Rep. Raymond Ward proffered a substitute bill this week that would have provided services to about 250 individuals with Down syndrome who are languishing on a waiting list. The body voted, however, that Ward’s substitute bill was not germane to a bill that would outlaw women from getting an abortion if the reason was because the baby would likely be born with Down syndrome. Regardless, his point was clear. Why does lawmakers’ fervent defense of Utahns with disabilities wane after birth?
Party like it’s 2002! Both bodies of the Legislature voted on a resolution to allow an Olympic Exploratory Committee to continue pondering ways to get the Winter Olympics back to the Beehive, possibly in 2026 or 2030.
“I don’t think there is any venue better than the great State of Utah,” House Speaker Greg Hughes said. He might be right. Utah has winter game facilities, it has the Greatest Snow on Earth (*some winters), and it has helpful signs that prevent folks from confusing bars with restaurants.
The other bill that got a lot of press this week was one to undo protections for surrogate parents. It was tabled after a number of individuals, including Lt. Gov. Spencer Cox’s wife, spoke against it. The Salt Lake Tribune reports that Hillyard aimed to repeal the law he once supported after learning that it helped same-sex couples.
Odds and ends and odd endings

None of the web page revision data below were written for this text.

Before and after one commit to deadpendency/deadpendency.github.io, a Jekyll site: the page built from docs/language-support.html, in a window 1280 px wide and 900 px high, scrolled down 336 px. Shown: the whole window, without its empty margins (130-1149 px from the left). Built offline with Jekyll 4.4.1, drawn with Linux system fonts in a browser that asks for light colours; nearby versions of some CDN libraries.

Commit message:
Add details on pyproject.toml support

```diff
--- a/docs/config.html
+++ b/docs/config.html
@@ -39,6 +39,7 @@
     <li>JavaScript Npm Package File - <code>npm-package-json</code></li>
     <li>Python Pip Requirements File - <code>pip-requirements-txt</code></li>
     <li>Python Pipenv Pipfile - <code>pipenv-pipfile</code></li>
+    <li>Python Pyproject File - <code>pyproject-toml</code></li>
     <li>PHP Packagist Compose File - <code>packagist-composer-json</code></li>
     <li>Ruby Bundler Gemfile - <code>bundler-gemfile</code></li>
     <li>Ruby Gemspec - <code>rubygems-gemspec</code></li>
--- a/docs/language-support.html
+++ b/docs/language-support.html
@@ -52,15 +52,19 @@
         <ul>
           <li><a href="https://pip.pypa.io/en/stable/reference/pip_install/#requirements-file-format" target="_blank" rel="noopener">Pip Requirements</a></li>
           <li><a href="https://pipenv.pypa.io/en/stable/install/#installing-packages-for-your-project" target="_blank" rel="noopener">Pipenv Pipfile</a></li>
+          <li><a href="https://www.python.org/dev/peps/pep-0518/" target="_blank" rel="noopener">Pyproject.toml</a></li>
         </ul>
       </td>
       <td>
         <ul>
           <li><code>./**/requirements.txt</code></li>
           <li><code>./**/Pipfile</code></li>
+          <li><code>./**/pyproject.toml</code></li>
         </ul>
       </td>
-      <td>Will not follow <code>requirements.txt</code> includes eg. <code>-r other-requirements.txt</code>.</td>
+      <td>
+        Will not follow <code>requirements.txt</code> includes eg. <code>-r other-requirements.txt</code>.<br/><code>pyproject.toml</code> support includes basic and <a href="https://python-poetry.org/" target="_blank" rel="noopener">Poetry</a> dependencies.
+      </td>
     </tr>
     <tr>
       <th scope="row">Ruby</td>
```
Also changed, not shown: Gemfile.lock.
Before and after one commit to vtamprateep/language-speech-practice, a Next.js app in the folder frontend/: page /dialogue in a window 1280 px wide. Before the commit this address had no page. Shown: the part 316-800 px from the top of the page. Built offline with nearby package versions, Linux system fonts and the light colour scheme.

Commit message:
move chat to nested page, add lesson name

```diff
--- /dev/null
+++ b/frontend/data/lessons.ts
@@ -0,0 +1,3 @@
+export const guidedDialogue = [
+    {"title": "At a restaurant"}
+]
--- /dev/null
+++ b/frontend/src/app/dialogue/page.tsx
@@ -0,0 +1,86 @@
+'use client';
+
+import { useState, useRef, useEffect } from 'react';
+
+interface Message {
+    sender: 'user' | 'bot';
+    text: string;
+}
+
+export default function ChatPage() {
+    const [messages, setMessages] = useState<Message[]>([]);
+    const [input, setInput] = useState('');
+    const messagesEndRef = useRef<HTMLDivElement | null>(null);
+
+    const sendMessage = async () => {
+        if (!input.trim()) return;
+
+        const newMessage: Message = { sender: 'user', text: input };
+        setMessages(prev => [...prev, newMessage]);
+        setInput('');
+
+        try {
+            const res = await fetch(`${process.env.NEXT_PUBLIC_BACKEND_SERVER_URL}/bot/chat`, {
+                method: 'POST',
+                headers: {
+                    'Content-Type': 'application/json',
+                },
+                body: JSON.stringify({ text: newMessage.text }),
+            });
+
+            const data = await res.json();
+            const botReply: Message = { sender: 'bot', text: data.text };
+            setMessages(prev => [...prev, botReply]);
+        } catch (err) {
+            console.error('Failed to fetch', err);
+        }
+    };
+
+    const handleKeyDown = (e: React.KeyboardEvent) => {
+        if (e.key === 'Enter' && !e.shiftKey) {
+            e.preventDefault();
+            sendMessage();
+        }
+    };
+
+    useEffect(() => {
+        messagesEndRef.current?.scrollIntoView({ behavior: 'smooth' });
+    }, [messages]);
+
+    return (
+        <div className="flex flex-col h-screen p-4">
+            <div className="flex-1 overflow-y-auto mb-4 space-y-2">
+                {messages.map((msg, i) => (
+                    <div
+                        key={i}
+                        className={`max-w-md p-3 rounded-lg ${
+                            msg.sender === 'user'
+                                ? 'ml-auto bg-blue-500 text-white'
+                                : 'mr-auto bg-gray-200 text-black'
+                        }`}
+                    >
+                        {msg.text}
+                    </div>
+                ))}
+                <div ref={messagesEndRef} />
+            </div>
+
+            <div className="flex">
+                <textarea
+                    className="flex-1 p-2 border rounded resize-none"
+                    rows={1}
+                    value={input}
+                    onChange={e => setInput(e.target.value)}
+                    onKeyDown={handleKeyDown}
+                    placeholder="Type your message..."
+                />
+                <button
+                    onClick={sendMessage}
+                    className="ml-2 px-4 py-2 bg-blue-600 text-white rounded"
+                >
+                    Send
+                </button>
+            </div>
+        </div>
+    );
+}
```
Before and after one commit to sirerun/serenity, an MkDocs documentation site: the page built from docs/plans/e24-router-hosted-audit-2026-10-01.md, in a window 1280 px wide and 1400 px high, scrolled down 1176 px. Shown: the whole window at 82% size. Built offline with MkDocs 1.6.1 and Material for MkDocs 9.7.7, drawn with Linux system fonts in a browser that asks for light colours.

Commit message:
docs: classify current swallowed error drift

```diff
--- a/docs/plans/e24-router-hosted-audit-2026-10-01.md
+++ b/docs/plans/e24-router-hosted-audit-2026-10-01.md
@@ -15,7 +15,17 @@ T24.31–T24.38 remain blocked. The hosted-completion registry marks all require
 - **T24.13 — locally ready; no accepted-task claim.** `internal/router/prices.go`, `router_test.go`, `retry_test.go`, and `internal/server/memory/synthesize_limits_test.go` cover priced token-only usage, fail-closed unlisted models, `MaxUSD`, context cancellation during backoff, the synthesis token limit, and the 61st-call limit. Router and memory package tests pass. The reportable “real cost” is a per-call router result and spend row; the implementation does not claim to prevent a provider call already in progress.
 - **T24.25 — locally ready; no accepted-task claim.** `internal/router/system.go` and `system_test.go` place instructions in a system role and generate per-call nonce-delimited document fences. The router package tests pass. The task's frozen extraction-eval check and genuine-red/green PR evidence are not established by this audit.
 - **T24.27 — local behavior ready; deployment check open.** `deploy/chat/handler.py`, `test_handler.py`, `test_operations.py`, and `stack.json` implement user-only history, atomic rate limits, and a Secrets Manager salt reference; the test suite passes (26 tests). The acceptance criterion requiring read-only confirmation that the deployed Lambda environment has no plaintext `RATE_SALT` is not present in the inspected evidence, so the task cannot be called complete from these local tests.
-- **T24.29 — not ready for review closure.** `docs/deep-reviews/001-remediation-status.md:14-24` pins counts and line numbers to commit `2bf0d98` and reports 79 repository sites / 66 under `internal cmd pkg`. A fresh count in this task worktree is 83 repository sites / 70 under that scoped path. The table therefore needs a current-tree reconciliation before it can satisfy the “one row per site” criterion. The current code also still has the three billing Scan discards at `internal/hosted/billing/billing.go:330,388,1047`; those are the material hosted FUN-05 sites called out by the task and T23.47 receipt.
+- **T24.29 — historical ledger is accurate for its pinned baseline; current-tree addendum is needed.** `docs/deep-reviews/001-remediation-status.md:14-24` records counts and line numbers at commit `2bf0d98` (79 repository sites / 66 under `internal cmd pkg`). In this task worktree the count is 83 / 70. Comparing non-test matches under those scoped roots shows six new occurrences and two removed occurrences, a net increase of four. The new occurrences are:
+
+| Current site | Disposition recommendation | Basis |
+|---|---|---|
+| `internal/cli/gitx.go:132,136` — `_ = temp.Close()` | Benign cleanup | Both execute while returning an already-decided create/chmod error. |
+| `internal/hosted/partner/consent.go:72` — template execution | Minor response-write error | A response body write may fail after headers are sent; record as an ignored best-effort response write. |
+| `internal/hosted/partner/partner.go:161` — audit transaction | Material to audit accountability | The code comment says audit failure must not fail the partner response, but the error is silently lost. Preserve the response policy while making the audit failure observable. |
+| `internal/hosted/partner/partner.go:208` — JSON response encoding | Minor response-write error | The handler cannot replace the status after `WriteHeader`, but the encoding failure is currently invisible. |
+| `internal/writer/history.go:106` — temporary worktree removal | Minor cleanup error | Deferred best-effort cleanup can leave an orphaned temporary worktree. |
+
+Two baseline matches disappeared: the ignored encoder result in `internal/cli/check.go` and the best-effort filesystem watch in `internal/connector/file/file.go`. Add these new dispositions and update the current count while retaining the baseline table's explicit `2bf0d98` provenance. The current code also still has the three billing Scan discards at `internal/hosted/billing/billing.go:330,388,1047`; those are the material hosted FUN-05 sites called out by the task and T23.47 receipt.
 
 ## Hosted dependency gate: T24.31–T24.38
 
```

Finally, this week reminded us of the grueling work lawmakers do outside of the committees, caucuses and chambers. House and Senate leadership organized Monday morning to announce that Operation Rio Grande statistics would be available online for the public to monitor. Then, on Wednesday, several lawmakers attended a city meeting to arm wrestle Salt Lake City Council for control over a proposed inland port on Salt Lake City’s northwest quadrant. And Rep. Jon Stanard, a stalwart example of a traditional-values conservative who believes family and marriage are sacred so much that he’s backed legislation to prove it, abruptly quit the game. He was stretched so thin that he bowed out for “family reasons.” Nothing to see here!